* HOW TO COMPLETE THIS TASK
Among the entries below, how many lines hold "space"? Only the number is wanted.
━━ RECORD EXTRACTS ━━
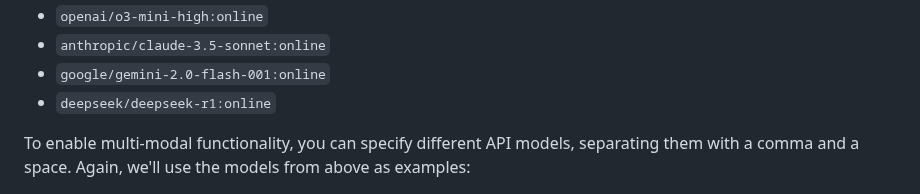
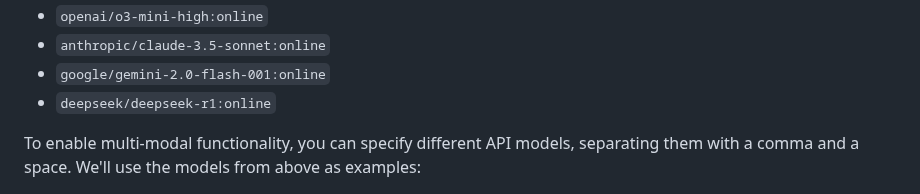
Before and after one commit to kdalanon/LLM-AutoHotkey-Assistant, a Markdown page: README.md, the part around one of its changes. Drawn GitHub-style.

```diff
--- a/README.md
+++ b/README.md
@@ -174,5 +174,5 @@ In addition, you can also append `:online` to *any* model so that it will have t
 - `google/gemini-2.0-flash-001:online`
 - `deepseek/deepseek-r1:online`
 
-To enable multi-modal functionality, you can specify different API models, separating them with a comma and a space. Again, we'll use the models from above as examples:
+To enable multi-modal functionality, you can specify different API models, separating them with a comma and a space. We'll use the models from above as examples:
 
```
Also changed, not shown: other parts of README.md (+7 -5 lines).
━━━
* RESULT
2